But it's important to remember that you can always firmly put your foot down and say no. While speaking at The Hollywood Reporter's annual Actress Roundtable, Jennifer Lopez opened up about her experiences with a director who behaved inappropriately. Laura Dern, Awkwafina, Scarlett Johansson, Lupita Nyong'o, and Renee Zellweger were also at the roundtable.

Keep Reading Show less
popular

Life for a shelter dog, even if it's a comfortable shelter administered by the ASPCA with as many amenities as can be afforded, is still not the same as having the comfort and safety of a forever home. Professional violinist Martin Agee knows that and that's why he volunteers himself and his instrument to help.

Keep Reading Show less
popular
Courtesy of Macy's

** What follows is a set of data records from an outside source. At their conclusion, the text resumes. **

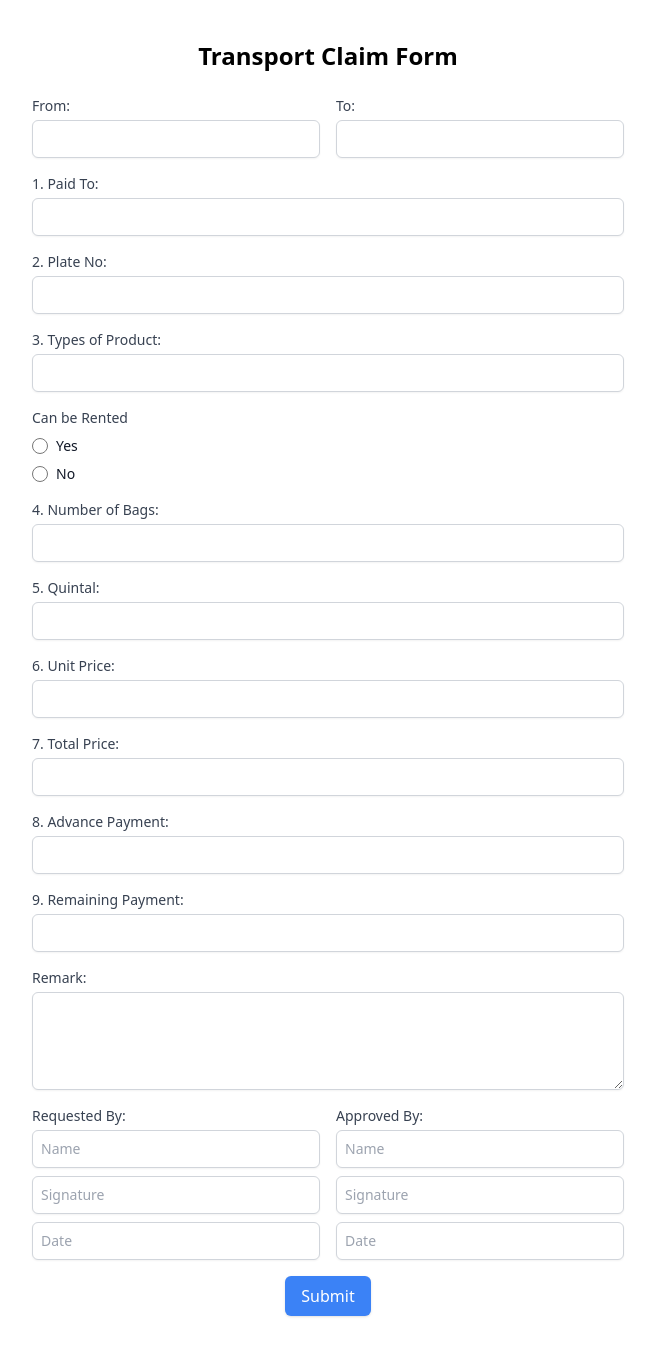
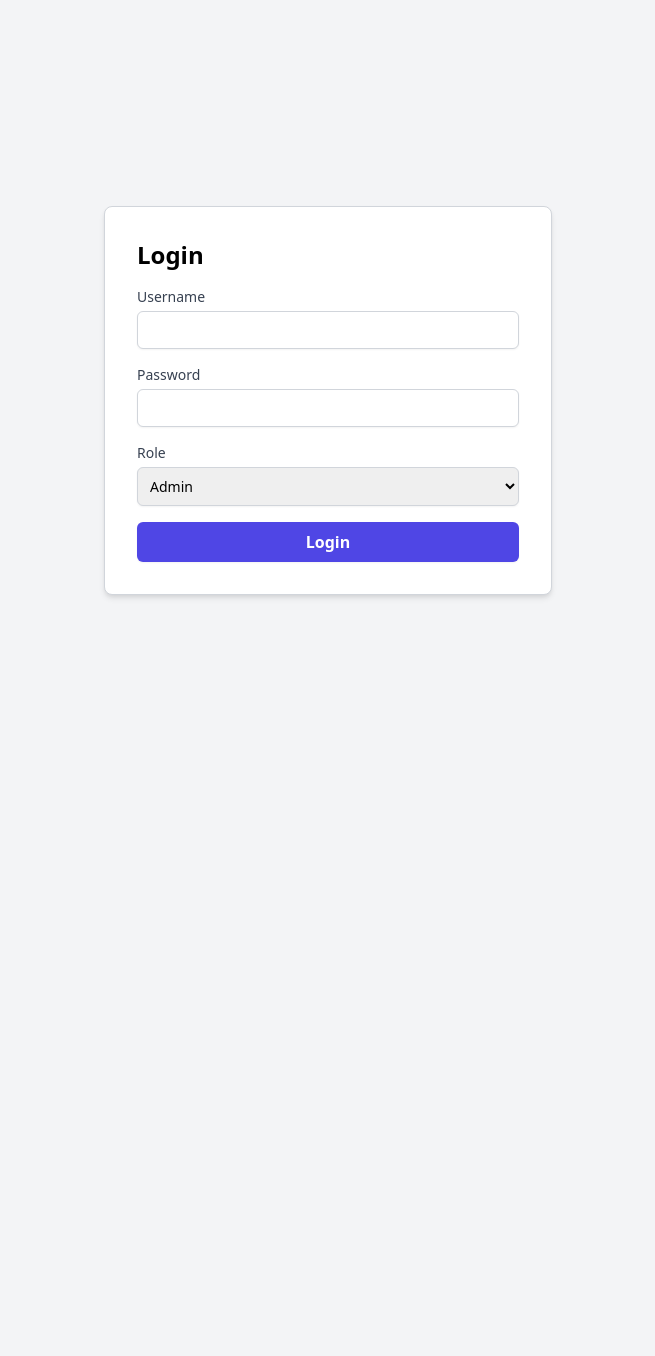
Before and after one commit to Mintesnot-Shigute/Transport-System, a Flask app: page / in a window 1280 px wide. Shown: the whole page, without its empty margins (312-967 px from the left). After the commit the page ends 598 px from the top, so only its background shows below. Run offline with Flask 3, Linux system fonts and the light colour scheme; some libraries are stand-ins or nearby versions.

Commit message:
first commit

```diff
--- a/app.py
+++ b/app.py
@@ -1,22 +1,22 @@
-from flask import Flask, render_template, request, redirect, url_for, flash, send_from_directory, make_response
-from models import db, TransportDocument, TransportClaim  # Import TransportClaim model
-from flask_migrate import Migrate  # Import Flask-Migrate
+from flask import Flask, render_template, request, redirect, url_for, session, flash, send_from_directory, make_response
+from flask_bcrypt import Bcrypt
+from models import db, TransportDocument, TransportClaim, User  # Import User model
+from functools import wraps
+from flask_migrate import Migrate
 from werkzeug.utils import secure_filename
 import os
 from io import BytesIO
 from reportlab.lib.pagesizes import letter
 from reportlab.pdfgen import canvas
-import logging
-from sqlalchemy.dialects import postgresql
-
 
 app = Flask(__name__)
 app.config['SQLALCHEMY_DATABASE_URI'] = 'sqlite:///transport.db'
 app.config['SQLALCHEMY_TRACK_MODIFICATIONS'] = False
 app.config['UPLOAD_FOLDER'] = 'static/uploads'
-app.secret_key = 'supersecretkey'
+app.secret_key = 'your_secret_key'
 
 db.init_app(app)
+bcrypt = Bcrypt(app)  # Initialize Bcrypt
 
 # Initialize Flask-Migrate
 migrate = Migrate(app, db)
@@ -29,9 +29,7 @@ with app.app_context():
 if not os.path.exists(app.config['UPLOAD_FOLDER']):
     os.makedirs(app.config['UPLOAD_FOLDER'])
 
-# ... rest of your code ...
-
-
+# Function to save files
 def save_file(file, prefix=None):
     filename = secure_filename(file.filename)
     if prefix:
@@ -40,6 +38,7 @@ def save_file(file, prefix=None):
     file.save(os.path.join(app.config['UPLOAD_FOLDER'], filename))
     return filename
 
+# Function to generate PDF
 def generate_pdf(document):
     buffer = BytesIO()
     p = canvas.Canvas(buffer, pagesize=letter)
@@ -63,9 +62,56 @@ def generate_pdf(document):
     buffer.seek(0)
     return buffer, pdf_name
 
+# Function to protect routes based on roles
+# Your role_required decorator
+def role_required(role):
+    def decorator(f):
+        @wraps(f)
+        def decorated_function(*args, **kwargs):
+            if 'role' not in session or session['role'] != role:
+                flash('Access denied.')
+                return redirect(url_for('login'))
+            return f(*args, **kwargs)
+        return decorated_function
+    return decorator
+
+# Route for login page
 @app.route('/', methods=['GET', 'POST'])
+def login():
+    if request.method == 'POST':
+        username = request.form.get('username_field')
+        password = request.form.get('password_field')
+        role = request.form.get('role')
+
+        user = User.query.filter_by(username=username).first()
+        if user and user.password == password and user.role == role:
+            session['username'] = user.username
+            session['role'] = user.role
+            print(f"Session data: {session}")  # Debugging line
+            if user.role == 'admin':
+                return redirect(url_for('driver_list'))
+            else:
+                return redirect(url_for('claim'))
+        else:
+            flash('Invalid username, password, or role')
+            return redirect(url_for('login'))
+
+    return render_template('login.html')
+
+# Route to display transporter details
+@app.route('/driver_list')
+@role_required('admin')
+def driver_list():
+    documents = TransportDocument.query.all()
+    return render_template('transportDetails.html', documents=documents)
+
+@app.route('/claim', methods=['GET', 'POST'])
+@role_required('user')
 def claim():
     if request.method == 'POST':
+        # Debugging: Print form data
+        print("Form data:", request.form)
+
         # Extract data from form fields
         from_location = request.form.get('from_location')
         to_location = request.form.get('to_location')
@@ -87,38 +133,28 @@ def claim():
         approved_by_date = request.form.get('approved_by_date')
         can_be_rented = request.form.get('can_be_rented')  # Added field
 
-
-        # Debugging: Print the form data to ensure it's being captured
-        app.logger.info(f"from_location: {from_location}")
-        app.logger.info(f"to_location: {to_location}")
-        app.logger.info(f"paid_to: {paid_to}")
-        app.logger.info(f"plate_no: {plate_no}")
-        app.logger.info(f"types_of_product: {types_of_product}")
-        app.logger.info(f"number_of_bags: {number_of_bags}")
-        app.logger.info(f"quintal: {quintal}")
-        app.logger.info(f"unit_price: {unit_price}")
-        app.logger.info(f"total_price: {total_price}")
-        app.logger.info(f"advance_payment: {advance_payment}")
-        app.logger.info(f"remaining_payment: {remaining_payment}")
-        app.logger.info(f"remark: {remark}")
-        app.logger.info(f"requested_by_name: {requested_by_name}")
-        app.logger.info(f"requested_by_signature: {requested_by_signature}")
-        app.logger.info(f"requested_by_date: {requested_by_date}")
-        app.logger.info(f"approved_by_name: {approved_by_name}")
-        app.logger.info(f"approved_by_signature: {approved_by_signature}")
-        app.logger.info(f"approved_by_date: {approved_by_date}")
-        app.logger.info(f"can_be_rented: {can_be_rented}")  # Added field
-
-        # Check for None values and handle them if necessary
-        if None in [from_location, to_location, paid_to, plate_no, types_of_product, number_of_bags, quintal, unit_price, total_price, advance_payment, remaining_payment, remark, requested_by_name, requested_by_signature, requested_by_date, approved_by_name, approved_by_signature, approved_by_date]:
-            flash("Please fill in all required fields.")
-            return redirect(url_for('claim'))
-
-        if request.method == 'POST':
-    # Extract data from form fields
-            can_be_rented = request.form.get('rented')
-            print(f"Radio button value: {can_be_rented}")  # Debugging step
-
+        # Debugging: Print extracted data
+        print("Extracted data:", {
+            'from_location': from_location,
+            'to_location': to_location,
+            'paid_to': paid_to,
+            'plate_no': plate_no,
+            'types_of_product': types_of_product,
+            'number_of_bags': number_of_bags,
+            'quintal': quintal,
+            'unit_price': unit_price,
+            'total_price': total_price,
+            'advance_payment': advance_payment,
+            'remaining_payment': remaining_payment,
+            'remark': remark,
+            'requested_by_name': requested_by_name,
+            'requested_by_signature': requested_by_signature,
+            'requested_by_date': requested_by_date,
+            'approved_by_name': approved_by_name,
+            'approved_by_signature': approved_by_signature,
+            'approved_by_date': approved_by_date,
+            'can_be_rented': can_be_rented
+        })
 
         # Create a new TransportClaim object
         new_claim = TransportClaim(
@@ -147,13 +183,17 @@ def claim():
         db.session.add(new_claim)
         db.session.commit()
 
-        # Flash a success message and redirect to form.html
-        # flash("Transport claim submitted successfully!")
+        # Debugging: Confirm successful commit
+        print("New claim added and committed to database.")
+
         return redirect(url_for('form'))
 
     return render_template('transport_claim_form.html')
 
+
+# Route for transporter form
 @app.route("/form", methods=["GET", "POST"])
+@role_required('user')  # Only accessible by User
 def form():
     if request.method == "POST":
         transporter_name = request.form["transporter_name"]
@@ -163,24 +203,38 @@ def form():
         goods_transported = request.form["goods_transported"]
         phone_no = request.form["phone_no"]
 
+        # Define required documents
+        required_documents = [
+            'credit_recipt',
+            'transport_agreement',
+            'way_bill',
+            'weight_scale',
+            'container_inspection',
+            'grn',
+            'libre',
+            'id_card',
+            'delegation_document'
+        ]
+
+        # Track if all required documents are uploaded
+        all_required_documents_uploaded = True
+
         # Handle file uploads
-        credit_recipt = save_file(request.files['credit_recipt'], prefix=transporter_name) if 'credit_recipt' in request.files else None
-        transport_agreement = save_file(request.files['transport_agreement'], prefix=transporter_name) if 'transport_agreement' in request.files else None
-        way_bill = save_file(request.files['way_bill'], prefix=transporter_name) if 'way_bill' in request.files else None
-        weight_scale = save_file(request.files['weight_scale'], prefix=transporter_name) if 'weight_scale' in request.files else None
-        container_inspection = save_file(request.files['container_inspection'], prefix=transporter_name) if 'container_inspection' in request.files else None
-        container_interchange = save_file(request.files['container_interchange'], prefix=transporter_name) if 'container_interchange' in request.files else None
-        grn = save_file(request.files['grn'], prefix=transporter_name) if 'grn' in request.files else None
-        libre = save_file(request.files['libre'], prefix=transporter_name) if 'libre' in request.files else None
-        id_card = save_file(request.files['id_card'], prefix=transporter_name) if 'id_card' in request.files else None
-        delegation_document = save_file(request.files['delegation_document'], prefix=transporter_name) if 'delegation_document' in request.files else None
+        uploaded_files = {}
+        for doc in required_documents:
+            if doc in request.files:
+                uploaded_files[doc] = save_file(request.files[doc], prefix=transporter_name)
+                if not uploaded_files[doc]:  # Check if file was saved successfully
+                    all_required_documents_uploaded = False
+            else:
+                # Mark as not uploaded if it's a required document
+                all_required_documents_uploaded = False
 
-        # Ensure all required documents are uploaded
-        if None in [credit_recipt, transport_agreement, way_bill, weight_scale, container_inspection, container_interchange, grn, libre, id_card, delegation_document]:
+        if not all_required_documents_uploaded:
             flash("Please upload all required documents.")
             return redirect(url_for('form'))
 
-        # Create a new TransportDocument object
+        # Create a new TransportDocument object with uploaded files
         new_document = TransportDocument(
             transporter_name=transporter_name,
             cheque_prepared_for=cheque_prepared_for,
@@ -188,16 +242,16 @@ def form():
             appointment_date=appointment_date,
             goods_transported=goods_transported,
             phone_no=phone_no,
-            credit_recipt=credit_recipt,
-            transport_agreement=transport_agreement,
-            way_bill=way_bill,
-            weight_scale=weight_scale,
-            container_inspection=container_inspection,
-            container_interchange=container_interchange,
-            grn=grn,
-            libre=libre,
-            id_card=id_card,
-            delegation_document=delegation_document
+            credit_recipt=uploaded_files.get('credit_recipt'),
+            transport_agreement=uploaded_files.get('transport_agreement'),
+            way_bill=uploaded_files.get('way_bill'),
+            weight_scale=uploaded_files.get('weight_scale'),
+            container_inspection=uploaded_files.get('container_inspection'),
+            container_interchange=uploaded_files.get('container_interchange'),
+            grn=uploaded_files.get('grn'),
+            libre=uploaded_files.get('libre'),
+            id_card=uploaded_files.get('id_card'),
+            delegation_document=uploaded_files.get('delegation_document')
         )
 
         # Add and commit the new document to the database
@@ -210,13 +264,14 @@ def form():
     return render_template("form.html")
 
 
-
-
+# Route for confirmation page
 @app.route("/confirmation/<int:document_id>")
+@role_required('user')  # Only accessible by Admin
 def confirmation(document_id):
     document = TransportDocument.query.get_or_404(document_id)
     return render_template("confirmation.html", document=document)
 
+# Route to download PDF
 @app.route("/download_pdf/<int:document_id>")
 def download_pdf(document_id):
     document = TransportDocument.query.get_or_404(document_id)
@@ -228,9 +283,18 @@ def download_pdf(document_id):
 
     return response
 
+# Route to serve uploaded files
 @app.route('/uploads/<filename>')
 def uploaded_file(filename):
     return send_from_directory(app.config['UPLOAD_FOLDER'], filename)
 
+# Route to log out the user
+@app.route('/logout')
+def logout():
+    session.pop('username', None)
+    session.pop('role', None)
+    flash('You have been logged out.')
+    return redirect(url_for('login'))
+
 if __name__ == "__main__":
     app.run(debug=True)
--- a/models.py
+++ b/models.py
@@ -56,6 +56,12 @@ class TransportClaim(db.Model):
     approved_by_date = db.Column(db.String(50), nullable=False)
     can_be_rented = db.Column(db.String(3), nullable=True)  # New column # Values will be "Yes" or "No"
 
+class User(db.Model):
+    id = db.Column(db.Integer, primary_key=True)
+    username = db.Column(db.String(80), unique=True, nullable=False)
+    password = db.Column(db.String(120), nullable=False)
+    role = db.Column(db.String(50), nullable=False)  # Add this line
+
 # Create the tables in the database
 if __name__ == "__main__":
     with app.app_context():
--- a/templates/login.html
+++ b/templates/login.html
@@ -1,42 +1,43 @@
 <!DOCTYPE html>
 <html lang="en">
-
 <head>
     <meta charset="UTF-8">
     <meta name="viewport" content="width=device-width, initial-scale=1.0">
     <title>Login</title>
-    <script src="https://cdn.tailwindcss.com"></script>
+    <link href="https://cdn.jsdelivr.net/npm/tailwindcss@2.2.19/dist/tailwind.min.css" rel="stylesheet">
 </head>
-
-<body class="bg-gradient-to-r from-green-600 to-purple-900 flex items-center justify-center h-screen">
-    <div class="absolute top-10 left-0 right-0 text-center text-white">
-        <h1 class="text-4xl font-extrabold tracking-wider">Alimpex Business Plc</h1>
-        <h2 class="text-2xl mt-2 font-semibold tracking-wide">Logistics Division</h2>
-        <h3 class="text-lg mt-1 font-medium">Transport Claim and Appointment System</h3>
-    </div>
-
-    <div class="w-full max-w-md bg-white rounded-xl shadow-lg p-8">
-        <form action="{{ url_for('login') }}" method="POST">
-            <div class="mb-6">
-                <label class="block text-gray-800 text-lg font-semibold mb-2" for="username">
-                    Username
-                </label>
-                <input class="shadow appearance-none border rounded-lg w-full py-3 px-4 text-gray-800 leading-tight focus:outline-none focus:shadow-outline" id="username" type="text" name="username" required>
+<body class="bg-gray-100 flex items-center justify-center h-screen">
+    <div class="max-w-md w-full bg-white p-8 border border-gray-300 rounded-lg shadow-md">
+        <h1 class="text-2xl font-bold mb-4">Login</h1>
+        {% with messages = get_flashed_messages(with_categories=true) %}
+            {% if messages %}
+                <div class="mb-4">
+                    {% for category, message in messages %}
+                        <div class="bg-red-200 text-red-700 p-2 rounded">{{ message }}</div>
+                    {% endfor %}
+                </div>
+            {% endif %}
+        {% endwith %}
+        <form method="POST" action="/">
+            <div class="mb-4">
+                <label for="username_field" class="block text-sm font-medium text-gray-700">Username</label>
+                <input type="text" id="username_field" name="username_field" required class="mt-1 block w-full border border-gray-300 rounded-md shadow-sm focus:ring-indigo-500 focus:border-indigo-500 sm:text-sm p-2">
             </div>
-            <div class="mb-8">
-                <label class="block text-gray-800 text-lg font-semibold mb-2" for="password">
-                    Password
-                </label>
-                <input class="shadow appearance-none border rounded-lg w-full py-3 px-4 text-gray-800 leading-tight focus:outline-none focus:shadow-outline" id="password" type="password" name="password" required>
+            <div class="mb-4">
+                <label for="password_field" class="block text-sm font-medium text-gray-700">Password</label>
+                <input type="password" id="password_field" name="password_field" required class="mt-1 block w-full border border-gray-300 rounded-md shadow-sm focus:ring-indigo-500 focus:border-indigo-500 sm:text-sm p-2">
             </div>
-            <div class="flex justify-center items-center ">
-                <button class="bg-gradient-to-r from-blue-600 to-purple-600 hover:from-blue-700 hover:to-purple-700 text-white font-bold py-3 px-6 rounded-lg focus:outline-none focus:shadow-outline transition ease-in-out duration-200">
-                    Login
-                </button>
+            <div class="mb-4">
+                <label for="role" class="block text-sm font-medium text-gray-700">Role</label>
+                <select id="role" name="role" required class="mt-1 block w-full border border-gray-300 rounded-md shadow-sm focus:ring-indigo-500 focus:border-indigo-500 sm:text-sm p-2">
+                    <option value="admin">Admin</option>
+                    <option value="user">User</option>
+                </select>
             </div>
-
+            <div>
+                <button type="submit" class="w-full bg-indigo-600 text-white font-bold py-2 px-4 rounded-md shadow-sm hover:bg-indigo-700 focus:outline-none focus:ring-2 focus:ring-offset-2 focus:ring-indigo-500">Login</button>
+            </div>
         </form>
     </div>
 </body>
-
 </html>
--- a/templates/transport_claim_form.html
+++ b/templates/transport_claim_form.html
@@ -11,7 +11,7 @@
     <div class="bg-white p-10 rounded-lg shadow-lg w-full max-w-2xl">
         <h1 class="text-center text-2xl font-bold mb-6">Transport Claim Form</h1>
 
-        <form method="POST" action="/">
+        <form method="POST" action="/claim">
             <div class="grid grid-cols-2 gap-4 mb-4">
                 <div>
                     <label class="block text-sm font-medium text-gray-700">From:</label>
@@ -25,11 +25,7 @@
 
             <div class="mb-4">
                 <label class="block text-sm font-medium text-gray-700">1. Paid To:</label>
-
-
-                <input type="text" id="paidToField" name="paid_to" required class="mt-1 block w-full p-2 border border-gray-300 rounded-md shadow-sm focus:ring-indigo-500 focus:border-indigo-500 sm:text-sm">
-
-
+                <input type="text" name="paid_to" required class="mt-1 block w-full p-2 border border-gray-300 rounded-md shadow-sm focus:ring-indigo-500 focus:border-indigo-500 sm:text-sm">
             </div>
 
             <div class="mb-4">
@@ -41,20 +37,18 @@
                 <label class="block text-sm font-medium text-gray-700">3. Types of Product:</label>
                 <input type="text" name="types_of_product" required class="mt-1 block w-full p-2 border border-gray-300 rounded-md shadow-sm focus:ring-indigo-500 focus:border-indigo-500 sm:text-sm">
             </div>
+
             <div class="mb-4">
                 <label class="block text-sm font-medium text-gray-700 mb-2">Can be Rented</label>
-
                 <div class="flex items-center">
-                    <input type="radio" id="rentedYes" name="rented" value="yes" class="text-blue-600 focus:ring-blue-500 h-4 w-4">
-                    <label for="yes" class="ml-2 block text-sm text-gray-900">Yes</label>
+                    <input type="radio" id="rentedYes" name="can_be_rented" value="yes" class="text-blue-600 focus:ring-blue-500 h-4 w-4">
+                    <label for="rentedYes" class="ml-2 block text-sm text-gray-900">Yes</label>
                 </div>
-
                 <div class="flex items-center mt-2">
-                    <input type="radio" id="rentedNo" name="rented" value="no" class="text-blue-600 focus:ring-blue-500 h-4 w-4">
-                    <label for="no" class="ml-2 block text-sm text-gray-900">No</label>
+                    <input type="radio" id="rentedNo" name="can_be_rented" value="no" class="text-blue-600 focus:ring-blue-500 h-4 w-4">
+                    <label for="rentedNo" class="ml-2 block text-sm text-gray-900">No</label>
                 </div>
             </div>
-
 
             <div class="mb-4">
                 <label class="block text-sm font-medium text-gray-700">4. Number of Bags:</label>
@@ -114,11 +108,9 @@
         </form>
     </div>
 
-
-
     <script>
         document.addEventListener('DOMContentLoaded', function () {
-          document.querySelectorAll('input[name="rented"]').forEach(function (radio) {
+            document.querySelectorAll('input[name="can_be_rented"]').forEach(function (radio) {
                 radio.addEventListener('change', function () {
                     if (this.checked) {
                         localStorage.setItem('can_be_rented', this.value);
@@ -128,6 +120,5 @@
         });
     </script>
 
-
 </body>
 </html>
```
Also changed, not shown: create_users.py (added, +18 -0 lines), templates/form.html (+17 -0 lines), README.md (added), instance/transport.db, static/uploads/Hopa Hinfe_transport.db (added), static/uploads/Kasahun Alemu_transport.db (added), 10 other files. Lines whose indentation alone changed are shown as unchanged.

In many ways, 18-year-old Idaho native, Hank Cazier, is like any other teenager you've met. He loves chocolate, pop music, and playing games with his family. He has lofty dreams of modeling for a major clothing company one day. But one thing that sets him apart may also jeopardize his future is his recent battle against a brain tumor.

Cazier was diagnosed in 2015. When he had surgery to remove the tumor, he received trauma to his brain and lost some of his motor functionality. He's been in physical, occupational, and speech therapy ever since. The experience impacted Cazier's confidence and self-esteem, so he's been looking for a way to build himself back up again.

"I wanted to do something that helped me look forward to the future," he says.

Enter Make-A-Wish, a nonprofit organization that grants wishes for children battling critical illnesses, providing them a chance to make the impossible possible. The organization partnered with Macy's to raise awareness and help make those wishes a reality. The hope is that the "wish effect" will improve their quality of life and empower them with the strength they need to overcome these illnesses and look towards the future. That was a particularly big deal for Cazier, who had been feeling like so many of his wishes weren't going to be possible because of his critical illness.

"In the beginning, it was hard to accept that it would be improbable for me to accomplish my previous goals because my illness took away so many of my physical abilities," says Cazier. His wish of becoming a model also seemed out of reach.

But Macy's and Make-A-Wish didn't see it like that. Once they learned about Cazier's wish, they knew he had to make it come true by inviting him to be part of the magical Macy's holiday shoot in New York.

Courtesy of Macy's

Make-A-Wish can't fulfill children's wishes without the generosity of donors and partners like Macy's. In fact, since 2003, Macy's has given more than $122 million to Make-A-Wish and impacted the lives of more than 2.9 million people.

Cazier's wish experience was beyond what he could've imagined, and it filled him with so much joy and confidence. "It is like waking up and discovering that you have super powers. It feels amazing!" he exclaims.

One of the best parts about the day for him was the kindness everyone who helped make it happen showed him.

"The employees of Macy's and Make-A-Wish made me feel welcome, warm, and cared for," he says. "I am truly grateful that even though they were busy doing their jobs, they were able to show kindness and compassion towards me in all of the little details."

He also got to spend part of the shoot outdoors, which, as someone who loves climbing, hiking, and scuba-diving but has trouble doing those activities now, was very welcome.

Courtesy of Macy's

Overall, Cazier feels he grew a lot during his modeling wish and is now emboldened to work towards a better quality of life. "I want to acquire skills that help me continue to improve in these circumstances," he says.

You can change the lives of more kids like Cazier just by writing a letter to Santa and dropping it in the big red letterbox at Macy's (you can also write and submit one online). For every letter received before Dec. 24, 2019, Macy's will donate $1 to Make-A-Wish, up to $1 million. By writing a letter to Santa, you can help a child replace fear with confidence, sadness with joy, and anxiety with hope.

Believe
True
Macy's